There has been quite a fuss during the past few days as a result of the announcement by Freddie Mac chief economist Frank Nothaft that “we are getting closer to a more normalized economy.”
If it’s true that we’re nearing a “more normalized economy” then it might be helpful to know exactly what “normal” is. As an example, during the past 40 years mortgage rates averaged 8.6 percent, according to Standard & Poors. Given that interest rates as of this writing are at 4.12 percent — the lowest level in 2014 and less than half the 40-year average — how can it be said that mortgage rates are nearly normal or remotely headed in that direction?
Okay, what about new home sales?
The population between 2000 and 2013 increased from 282.2 million to 317.3 million. That’s an additional 35.1 million people, an impressive number and one might think that new home sales would grow as a result but that isn’t the case — there were 880,000 new home sales in 2000 and a meager 430,000 in 2013, according to the Federal Reserve Bank of St. Louis.
Where Are The Jobs?
What about employment?
Anybody see normalization? Freddie Mac says that “after several years of weakness we are starting to see the labor market pick up steam having added 230,000 net new jobs on average for the first seven months of this year.”
If you believe that a “job” is something which involves at least 40 hours of employment per week and produces a living wage then that “230,000 net new jobs” may not be so impressive.
According to the Bureau of Labor Statistics “people are considered employed if they did any work at all for pay or profit during the survey reference week. This includes all part-time and temporary work, as well as regular full-time, year-round employment.”
The BLS definition of a “job” is so expansive that it might not even mean a paycheck because it actually includes “unpaid family workers.”
Where Are The Households?
The lack of meaningful jobs is the major reason that huge numbers of young adults continue to live with their parents.
Freddie Mac says “the number of persons per household has increased by 2.6 percent since 2005, going from 2.69 to 2.76 persons per household. If the persons per household had held steady over that period there would be an additional three million households today.”
But there aren’t an additional three million households today and the reason is clear: According to Pew Research, “a record 57 million Americans, or 18.1 percent of the population of the United States, lived in multi-generational family households in 2012, double the number who lived in such households in 1980 because so many real jobs are lacking millions of millennials continue to live with their parents.”
Where’s The Money?
It should be a lot easier to buy a home today than in the recent past. The government says home prices in May were 6.5 percent below their 2007 peak, according to the Federal Housing Finance Agency. So — logically — if home prices remain weak and interest rates are less than half the level seen during the past 40 years then shouldn’t home sales be exploding?

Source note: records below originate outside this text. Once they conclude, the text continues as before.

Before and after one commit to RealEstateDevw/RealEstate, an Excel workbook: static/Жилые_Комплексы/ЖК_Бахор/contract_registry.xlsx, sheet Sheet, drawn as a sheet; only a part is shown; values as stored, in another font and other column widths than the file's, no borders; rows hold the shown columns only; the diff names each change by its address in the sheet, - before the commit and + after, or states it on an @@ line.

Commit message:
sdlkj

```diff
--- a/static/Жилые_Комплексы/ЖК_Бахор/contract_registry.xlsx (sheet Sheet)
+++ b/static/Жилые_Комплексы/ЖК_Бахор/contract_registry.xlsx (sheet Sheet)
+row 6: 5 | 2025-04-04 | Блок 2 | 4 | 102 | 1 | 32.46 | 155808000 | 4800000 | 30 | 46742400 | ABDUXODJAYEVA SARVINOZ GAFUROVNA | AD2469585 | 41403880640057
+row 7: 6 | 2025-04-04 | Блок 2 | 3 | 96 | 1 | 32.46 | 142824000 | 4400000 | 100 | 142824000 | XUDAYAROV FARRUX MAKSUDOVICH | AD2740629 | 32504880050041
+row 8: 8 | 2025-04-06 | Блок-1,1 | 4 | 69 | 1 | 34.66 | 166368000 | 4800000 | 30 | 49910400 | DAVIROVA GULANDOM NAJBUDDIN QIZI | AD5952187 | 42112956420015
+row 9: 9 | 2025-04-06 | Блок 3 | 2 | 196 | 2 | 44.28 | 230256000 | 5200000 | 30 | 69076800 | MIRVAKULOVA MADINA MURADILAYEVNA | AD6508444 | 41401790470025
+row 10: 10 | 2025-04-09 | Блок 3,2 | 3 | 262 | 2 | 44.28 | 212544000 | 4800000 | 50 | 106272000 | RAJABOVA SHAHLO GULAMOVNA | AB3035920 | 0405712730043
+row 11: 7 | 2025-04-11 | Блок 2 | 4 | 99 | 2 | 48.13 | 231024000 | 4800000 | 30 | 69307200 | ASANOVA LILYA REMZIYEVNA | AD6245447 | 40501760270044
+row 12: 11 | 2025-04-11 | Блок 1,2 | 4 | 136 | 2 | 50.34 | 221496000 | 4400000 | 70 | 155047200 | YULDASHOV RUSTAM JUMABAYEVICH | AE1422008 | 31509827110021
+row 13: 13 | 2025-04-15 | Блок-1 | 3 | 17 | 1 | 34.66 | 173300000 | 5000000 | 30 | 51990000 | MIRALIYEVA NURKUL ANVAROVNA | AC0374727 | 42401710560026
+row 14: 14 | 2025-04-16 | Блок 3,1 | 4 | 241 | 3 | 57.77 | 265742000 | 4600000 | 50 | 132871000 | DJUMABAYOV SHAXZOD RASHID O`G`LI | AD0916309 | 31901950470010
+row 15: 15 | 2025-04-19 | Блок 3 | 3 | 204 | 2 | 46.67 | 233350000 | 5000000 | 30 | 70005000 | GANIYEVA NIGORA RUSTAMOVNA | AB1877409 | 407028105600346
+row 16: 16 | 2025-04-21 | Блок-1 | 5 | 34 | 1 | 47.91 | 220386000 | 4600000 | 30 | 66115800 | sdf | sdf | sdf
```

That turns out not to be the case.
According to the National Association of Realtors, existing home sales were actually lower than a year ago. Not only that, home prices are actually falling in a large number of areas — NAR says home values rose in 122 metro areas while at the same time prices dropped in 47.
We’re becoming a nation divided by housing values and there’s nothing normal about that. “Americans,” says The New York Times, “have never hesitated to pack up the U-Haul in search of the big time, a better job or just warmer weather. But these days, domestic migrants are increasingly driven by the quest for cheaper housing.”
But why the search for cheaper housing? Because there’s a growing mathematical impossibility, the idea that you can have both rising home values and falling paychecks at the same time. As the Census Bureau explains, household incomes declined 9 percent between 1999 and 2012.
The New Normal
According to the National Association of Home Builders, in August “markets in 56 of the approximately 350 metro areas nationwide returned to or exceeded their last normal levels of economic and housing activity.”
It’s hard to imagine that this is the smoking gun, the irrefutable evidence that things are getting better. If 56 metro areas are returning to normality out of approximately 350 then isn’t it true that 294 markets — almost six times as many — are not back to normal?
In the end, the real estate issue which matters most is not houses, it’s jobs and income. While it would be great if Mr. Nothaft was correct and that “we are getting closer to a more normalized economy” the evidence suggests something else, that a “new normal” is here and for millions of Americans it’s not an era of milk and honey.
According to NAR, “the percent share of first-time buyers continues to underperform historically.” In June just 28 percent of all existing home buyers were first-timers, down from around the 40 percent or so that we used to see.
Without more first-time buyers coming into the marketplace it becomes difficult for homeowners to sell their properties and move up — or to sell at all. A vigorous real estate market depends on a constant influx of first-timers, but how can buying appeal to this group when wages are down and prospects are iffy?